7. Expensive Housing Market

If you’re looking to buy or construct a house in Utah, expect to pay more than you’d have paid in Texas. It has an expensive housing market, with median home prices hovering around the $506,000 mark. This is almost double the median single-family home value of $257,628 in Texas.

Real estate broker agent presenting and consult to customer to decision making sign insurance form agreement, home model, concerning mortgage loan offer for and house insurance.

Increase in demand due to the influx of people and a thriving economy are the prime reasons for this. But you can find affordable homes in cities like Ogden and Logan.

8. A Dry State

Nevada is the driest state in the US. Want to guess the second driest? Yes, it’s the Beehive State. There’s very little rainfall here. And on top of that, the air is quite dry. So don’t be surprised if you constantly have to reach for lip balm and facial lotions in Utah.

Less rain also means less food production. So, at times, expect fresh produce prices to spike.

9. Stricter Drinking Laws

Utah is a conservative state with rich LDS values. And this is reflected in its drinking laws.

All the liquor stores are owned and operated by the state. The maximum ABV percentage allowed is 5%. You should expect small wine pours at restaurants, with a cap of 5 ounces.

Not to mention the cost of alcohol. It has the 5th highest taxes on booze, and the alcohol price is 5th most expensive in the US.

This could be good or not-so-good news, depending on your drinking habits.

10. Worrying Air Quality

This sounds contrary to many people moving into Utah from Texas. If Utah is full of nature reserves and forests, how can its air quality be among the worst in the US? Well, believe it or not, the state has the fifth-worst air quality score.

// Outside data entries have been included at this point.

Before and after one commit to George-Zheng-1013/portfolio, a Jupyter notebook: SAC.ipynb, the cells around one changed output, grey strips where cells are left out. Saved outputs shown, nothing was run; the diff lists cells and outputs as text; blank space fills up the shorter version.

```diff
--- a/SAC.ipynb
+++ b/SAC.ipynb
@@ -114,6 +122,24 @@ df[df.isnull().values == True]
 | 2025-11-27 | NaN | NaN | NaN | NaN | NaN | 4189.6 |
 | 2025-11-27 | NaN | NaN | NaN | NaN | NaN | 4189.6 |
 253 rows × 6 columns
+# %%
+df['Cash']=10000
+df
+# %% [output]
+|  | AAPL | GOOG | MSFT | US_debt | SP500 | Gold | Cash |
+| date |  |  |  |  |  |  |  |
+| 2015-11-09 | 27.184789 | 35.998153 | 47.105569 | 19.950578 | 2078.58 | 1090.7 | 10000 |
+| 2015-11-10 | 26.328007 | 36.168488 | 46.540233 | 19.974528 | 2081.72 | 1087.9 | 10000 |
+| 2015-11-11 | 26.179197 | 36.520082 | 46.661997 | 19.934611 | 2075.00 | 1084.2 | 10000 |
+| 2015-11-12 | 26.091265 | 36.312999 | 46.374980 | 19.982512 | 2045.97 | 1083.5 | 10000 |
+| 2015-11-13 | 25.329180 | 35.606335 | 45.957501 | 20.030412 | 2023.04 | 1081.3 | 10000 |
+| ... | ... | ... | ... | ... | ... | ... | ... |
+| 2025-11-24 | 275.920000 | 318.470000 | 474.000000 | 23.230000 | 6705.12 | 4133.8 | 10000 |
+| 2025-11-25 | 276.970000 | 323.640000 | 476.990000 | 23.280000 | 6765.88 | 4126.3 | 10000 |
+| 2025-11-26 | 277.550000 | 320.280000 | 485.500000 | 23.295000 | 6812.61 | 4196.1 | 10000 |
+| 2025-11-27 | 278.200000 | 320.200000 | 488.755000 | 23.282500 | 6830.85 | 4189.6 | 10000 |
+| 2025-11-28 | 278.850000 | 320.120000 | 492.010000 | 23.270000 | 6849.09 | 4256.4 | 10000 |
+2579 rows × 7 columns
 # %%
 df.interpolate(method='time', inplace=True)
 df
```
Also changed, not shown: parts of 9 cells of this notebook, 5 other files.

The main culprit is the summer wildfires, which are all too common in Utah. The smoke degrades the air quality a lot. Smoke from vehicle, factories, and agriculture also contribute to the problem. So, when moving into Utah, make sure to take special care of those with breathing problems.

All Set?

Despite the flaws, Utah is an excellent place to work, live, and settle. The hospitable people and acres and acres of natural resources won’t let Texan homesickness get to you.

So, are you all set to move from Texas to Utah? Take the help of a moving company to deal with relocation and moving hassles. Ward North American has been in this industry for more than 40 years now and knows the process inside-out. Contact us today to get your quote.